Wild Plums. Remember the chapter in Michael Pollan’s Botany of Desire when he visits Kazakhstan’s wild apple forests and describes the fantastic abundance and diversity of the fruit, and the forest floor littered with a rainbow-colored layer of apples? Well, in parts of coastal California, the abundance of wild plums is almost as tremendous. Plum trees—growing wild, sprouted from seed—cover mountain slopes and bear fruits of a dozen colors. A quick skirmish with the brambles, and you’re among the trees. Taste through them until you find the best. TIP: You’ll find that the plums fallen and hiding in the grass are exceptionally sweet, ripened by days in the sun. Enjoy them on the spot, or take them home to make jam—or even wine. Planning on going Down Under? Then watch along the roads of New Zealand, where plums grow as wildly as in California.

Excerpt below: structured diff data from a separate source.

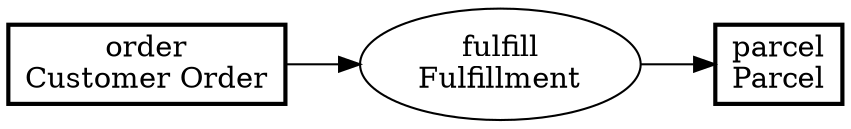
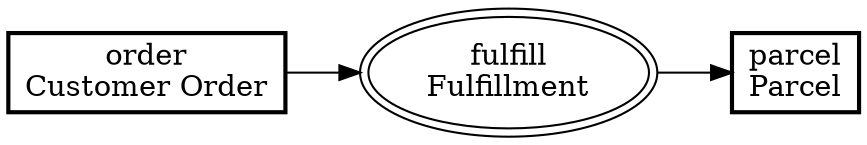
digraph PFDSL {
  rankdir=LR;
  newrank=true;

-   "fulfill" [shape=ellipse, label="fulfill\nFulfillment", tooltip="Fulfillment\nsubflow: ./14-boundary-detail.pfdsl"];
+   "fulfill" [shape=ellipse, label="fulfill\nFulfillment", tooltip="Fulfillment\nsubflow: ./14-boundary-detail.pfdsl", peripheries="2"];
  "order" [shape=box, label="order\nCustomer Order", penwidth="2"];
  "parcel" [shape=box, label="parcel\nParcel", penwidth="2"];

  "order" -> "fulfill";
  "fulfill" -> "parcel";
}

The Prince Agaricus mushroom. A fungus fruit, the prince is one of the very best edible mushrooms, with a smell and flavor like almond extract that will knock almost any foodie to his knees as he begs you to tell just where you found these incredibly delicious things. Don’t tell—just share, and perhaps offer the basic scoop: The prince, Latin name Agaricus augustus, is a close relative of the cultivated portobello mushroom. Many other species in the genus are good to eat, as well—but the prince is the king. The mushroom is a summer fruiter, often occurring in areas touched by fog drip or in parks wetted by sprinklers. The mushrooms like to grow in disturbed soils—and right beside roadways is a great place to look. I’ve even encountered the prince while cycling through Bulgaria and Greece. Unsure I had met my old friend so far from home, I smelled the cap—and that almond-anise aroma left no doubt. When the mushrooms are barbecued, the sweet juices of the prince come out sizzling. The texture remains firm—never slimy—and the flavor is a knockout. Try dipping prince slices in egg, then sautéing and serving with a drizzle of maple syrup for mushroom French toast. NOTE: Do not forage mushrooms if you don’t know what you’re doing. This blog post is not to be used for identification purposes.
Don’t know where to start? Fallen Fruit serves as a foraging resource and a guide to collecting fruit from public trees in Los Angeles and beyond. Another group, based in the San Francisco Bay Area, calls itself Guerrilla Grafters and stalks the streets, grafting branches of prized fruit varieties onto non-fruit-bearing sidewalk trees with the goal of cultivating a free food resource for public use. How cool is that?